Problem details:
Every line in the records below with the string "sectionId" needs to be copied out.

Records drawn from a dataset
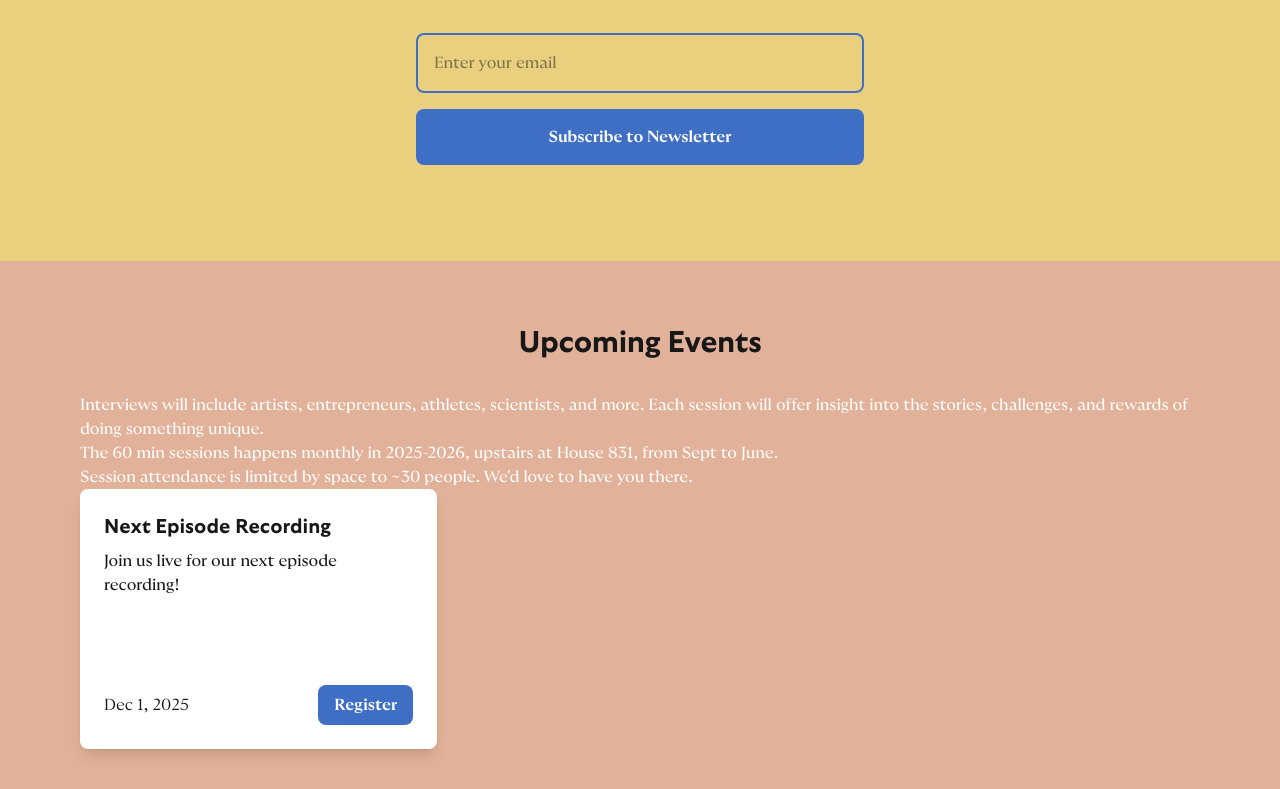
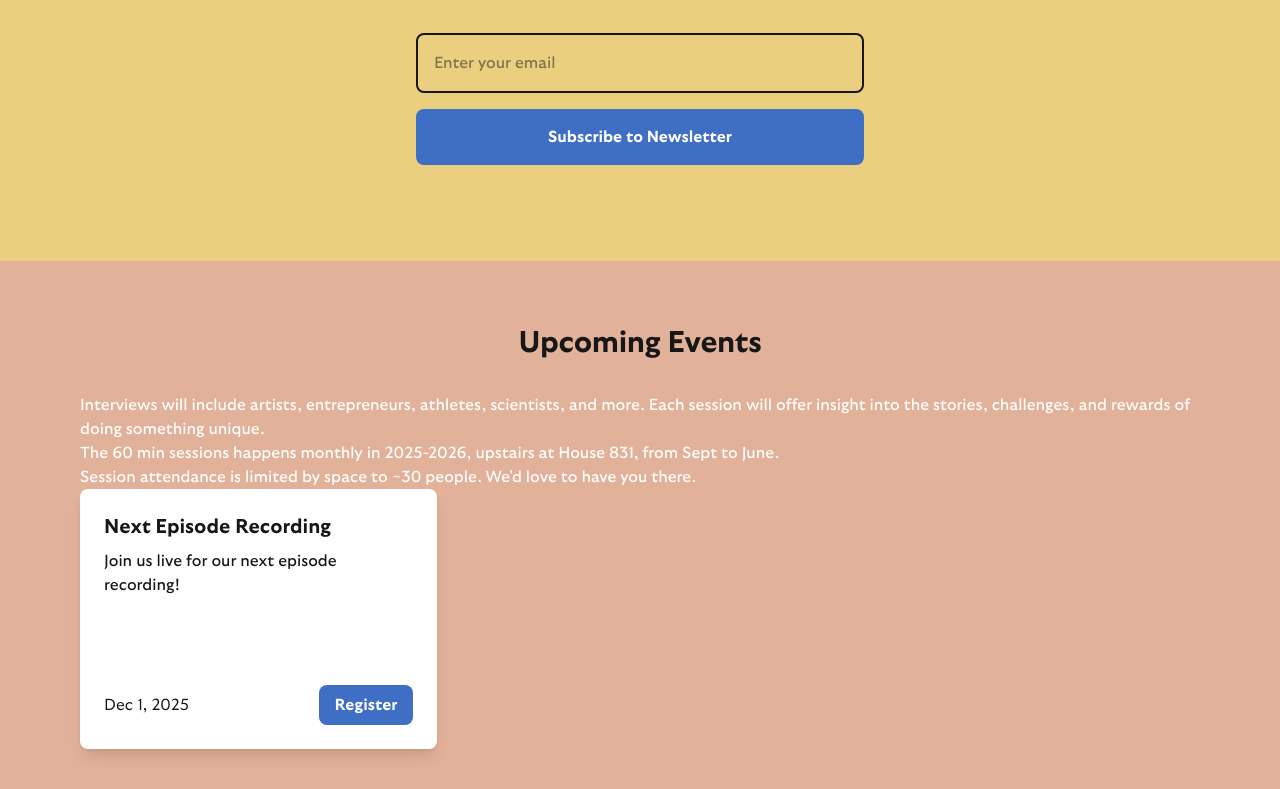
Before and after one commit to connkat/this-way-that-way, a Next.js app: page / in a window 1280 px wide. Shown: the part 931-1720 px from the top of the page. Built offline with nearby package versions, Linux system fonts and the light colour scheme.

Commit message:
font consistency

```diff
--- a/src/app/components/EmailSignup.tsx
+++ b/src/app/components/EmailSignup.tsx
@@ -1,15 +1,22 @@
 "use client";
 
 import { useScrollColor } from "@/hooks/useScrollColor";
+import { getColor } from "@/styles/colors";
 
 interface EmailSignupProps {
   sectionId?: string;
 }
 
-export default function EmailSignup({ sectionId = 'email-section-1' }: EmailSignupProps) {
-  const backgroundColor = useScrollColor(sectionId, 'black', '#EACF7F');
+export default function EmailSignup({
+  sectionId = "email-section-1",
+}: EmailSignupProps) {
+  const backgroundColor = useScrollColor(sectionId, "black", getColor("pastelYellow"));
   return (
-    <section id={sectionId} className="w-full py-24 section-transition" style={{ backgroundColor }}>
+    <section
+      id={sectionId}
+      className="w-full py-24 section-transition"
+      style={{ backgroundColor }}
+    >
       <div className="max-w-6xl mx-auto px-4">
         <div className="flex flex-col items-center">
           <h2 className="heading-2 mb-8 text-3xl">Stay Updated</h2>
@@ -18,12 +25,12 @@ export default function EmailSignup({ sectionId = 'email-section-1' }: EmailSign
               <input
                 type="email"
                 placeholder="Enter your email"
-                className="font-fine-regular p-4 rounded-lg border-2 border-[#3F6FC4] focus:outline-none focus:border-[#DE909E] w-full"
+                className="font-standard-regular p-4 rounded-lg border-2 border-blue focus:outline-none focus:border-pastelCrimson w-full"
               />
               <button
                 type="submit"
-                className="font-fine-bold py-4 px-6 rounded-lg text-white w-full transition-transform hover:scale-105"
-                style={{ backgroundColor: '#3F6FC4' }}
+                className="font-standard-bold py-4 px-6 rounded-lg text-white w-full transition-transform hover:scale-105"
+                style={{ backgroundColor: getColor("blue") }}
               >
                 Subscribe to Newsletter
               </button>
--- a/src/app/components/Footer/Footer.tsx
+++ b/src/app/components/Footer/Footer.tsx
@@ -1,11 +1,12 @@
 "use client";
 
 import { useScrollColor } from "@/hooks/useScrollColor";
+import { getColor } from "@/styles/colors";
 import Location from "./Location";
 import Socials from "./Socials";
 
 export default function Footer() {
-  const backgroundColor = useScrollColor("footer-section", "black", "#3F6FC4");
+  const backgroundColor = useScrollColor("footer-section", "black", getColor("blue"));
   return (
     <footer
       id="footer-section"
@@ -18,7 +19,7 @@ export default function Footer() {
             <h3 className="font-standard-bold text-xl mb-4">
               This Way That Way
             </h3>
-            <p className="font-fine-regular">
+            <p className="font-standard-regular">
               A podcast about finding your path in tech.
             </p>
           </div>
@@ -26,7 +27,7 @@ export default function Footer() {
           <Socials />
         </div>
         <div className="mt-8 pt-8 border-t border-white/20 text-white/80">
-          <p className="font-fine-light text-sm text-center">
+          <p className="font-standard-light text-sm text-center">
             © {new Date().getFullYear()} This Way That Way. All rights reserved.
           </p>
         </div>
--- a/src/app/components/Footer/Location.tsx
+++ b/src/app/components/Footer/Location.tsx
@@ -2,9 +2,9 @@ export default function Location() {
   return (
     <div>
       <h3 className="font-standard-bold text-xl mb-4">Location</h3>
-      <p className="font-fine-regular mb-2">House 831</p>
-      <p className="font-fine-regular mb-2">831 17 Ave SW</p>
-      <p className="font-fine-regular mb-2">Calgary, Alberta</p>
+      <p className="font-standard-regular mb-2">House 831</p>
+      <p className="font-standard-regular mb-2">831 17 Ave SW</p>
+      <p className="font-standard-regular mb-2">Calgary, Alberta</p>
     </div>
   );
 }
--- a/src/app/components/Footer/Socials.tsx
+++ b/src/app/components/Footer/Socials.tsx
@@ -3,13 +3,22 @@ export default function Socials() {
     <div>
       <h3 className="font-standard-bold text-xl mb-4">Follow Us</h3>
       <div className="space-y-2">
-        <a href="#" className="font-fine-regular hover:text-[#F8F269] block">
+        <a
+          href="#"
+          className="font-standard-regular block transition-colors hover:text-[#F8F269]"
+        >
           Twitter
         </a>
-        <a href="#" className="font-fine-regular hover:text-[#F8F269] block">
+        <a
+          href="#"
+          className="font-standard-regular block transition-colors hover:text-[#F8F269]"
+        >
           Instagram
         </a>
-        <a href="#" className="font-fine-regular hover:text-[#F8F269] block">
+        <a
+          href="#"
+          className="font-standard-regular block transition-colors hover:text-[#F8F269]"
+        >
           LinkedIn
         </a>
       </div>
--- a/src/app/components/LumaEvents.tsx
+++ b/src/app/components/LumaEvents.tsx
@@ -1,9 +1,10 @@
 "use client";
 
 import { useScrollColor } from "@/hooks/useScrollColor";
+import { getColor } from "@/styles/colors";
 
 export default function LumaEvents() {
-  const backgroundColor = useScrollColor("events-section", "black", "#E2B199");
+  const backgroundColor = useScrollColor("events-section", "black", getColor("pastelOrange"));
   return (
     <section
       id="events-section"
@@ -21,7 +22,7 @@ export default function LumaEvents() {
           The 60 min sessions happens monthly in 2025-2026, upstairs at House
           831, from Sept to June.
         </p>
-        <p className="body-base text-white font-fine-bold">
+        <p className="body-base text-white font-standard-bold">
           Session attendance is limited by space to ~30 people. We&apos;d love
           to have you there.
         </p>
@@ -32,7 +33,7 @@ export default function LumaEvents() {
             <h3 className="font-standard-bold text-xl mb-2">
               Next Episode Recording
             </h3>
-            <p className="font-fine-regular mb-4">
+            <p className="font-standard-regular mb-4">
               Join us live for our next episode recording!
             </p>
             <p className="body-base text-white/80">
@@ -40,11 +41,11 @@ export default function LumaEvents() {
               This Way That Way online.
             </p>
             <div className="flex justify-between items-center">
-              <span className="font-fine-light">Dec 1, 2025</span>
+              <span className="font-standard-light">Dec 1, 2025</span>
               <a
                 href="#"
-                className="font-fine-bold px-4 py-2 rounded-lg text-white"
-                style={{ backgroundColor: "#3F6FC4" }}
+                className="font-standard-bold px-4 py-2 rounded-lg text-white"
+                style={{ backgroundColor: getColor("blue") }}
               >
                 Register
               </a>
--- a/src/app/components/Overview.tsx
+++ b/src/app/components/Overview.tsx
@@ -52,7 +52,7 @@ export default function Overview() {
         <div className="flex gap-6 mt-8 animate-fade-in-4">
           <a
             href="#events"
-            className="px-8 py-3 rounded-lg font-fine-bold text-black transition-transform hover:scale-105"
+            className="px-8 py-3 rounded-lg font-standard-bold text-black transition-transform hover:scale-105"
             style={{ backgroundColor: getColor("pastelYellow") }}
             onClick={(e) => {
               e.preventDefault();
@@ -65,7 +65,7 @@ export default function Overview() {
           </a>
           <a
             href="#about"
-            className="px-8 py-3 rounded-lg font-fine-bold text-white transition-transform hover:scale-105"
+            className="px-8 py-3 rounded-lg font-standard-bold text-white transition-transform hover:scale-105"
             style={{ backgroundColor: getColor("blue") }}
             onClick={(e) => {
               e.preventDefault();
--- a/src/app/globals.css
+++ b/src/app/globals.css
@@ -58,5 +58,5 @@
 body {
   background: var(--background);
   color: var(--foreground);
-  font-family: var(--font-gt-ultra-fine);
+  font-family: var(--font-gt-ultra-standard);
 }
--- a/src/styles/typography.css
+++ b/src/styles/typography.css
@@ -1,20 +1,20 @@
 /* GT Ultra Fine */
 .font-fine {
-  font-family: var(--font-gt-ultra-fine);
+  font-family: var(--font-gt-ultra-standard);
 }
 
 .font-fine-light {
-  font-family: var(--font-gt-ultra-fine);
+  font-family: var(--font-gt-ultra-standard);
   font-weight: 300;
 }
 
 .font-fine-regular {
-  font-family: var(--font-gt-ultra-fine);
+  font-family: var(--font-gt-ultra-standard);
   font-weight: 400;
 }
 
 .font-fine-bold {
-  font-family: var(--font-gt-ultra-fine);
+  font-family: var(--font-gt-ultra-standard);
   font-weight: 700;
 }
 
@@ -130,21 +130,21 @@
 
 /* Body text presets */
 .body-large {
-  font-family: var(--font-gt-ultra-fine);
+  font-family: var(--font-gt-ultra-standard);
   font-weight: 400;
   font-size: 1.125rem; /* 18px */
   line-height: 1.75rem; /* 28px */
 }
 
 .body-base {
-  font-family: var(--font-gt-ultra-fine);
+  font-family: var(--font-gt-ultra-standard);
   font-weight: 400;
   font-size: 1rem; /* 16px */
   line-height: 1.5rem; /* 24px */
 }
 
 .body-small {
-  font-family: var(--font-gt-ultra-fine);
+  font-family: var(--font-gt-ultra-standard);
   font-weight: 400;
   font-size: 0.875rem; /* 14px */
   line-height: 1.25rem; /* 20px */
```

Finished task:
   sectionId?: string;
-export default function EmailSignup({ sectionId = 'email-section-1' }: EmailSignupProps) {
-  const backgroundColor = useScrollColor(sectionId, 'black', '#EACF7F');
+  sectionId = "email-section-1",
+  const backgroundColor = useScrollColor(sectionId, "black", getColor("pastelYellow"));
-    <section id={sectionId} className="w-full py-24 section-transition" style={{ backgroundColor }}>
+      id={sectionId}
@@ -18,12 +25,12 @@ export default function EmailSignup({ sectionId = 'email-section-1' }: EmailSign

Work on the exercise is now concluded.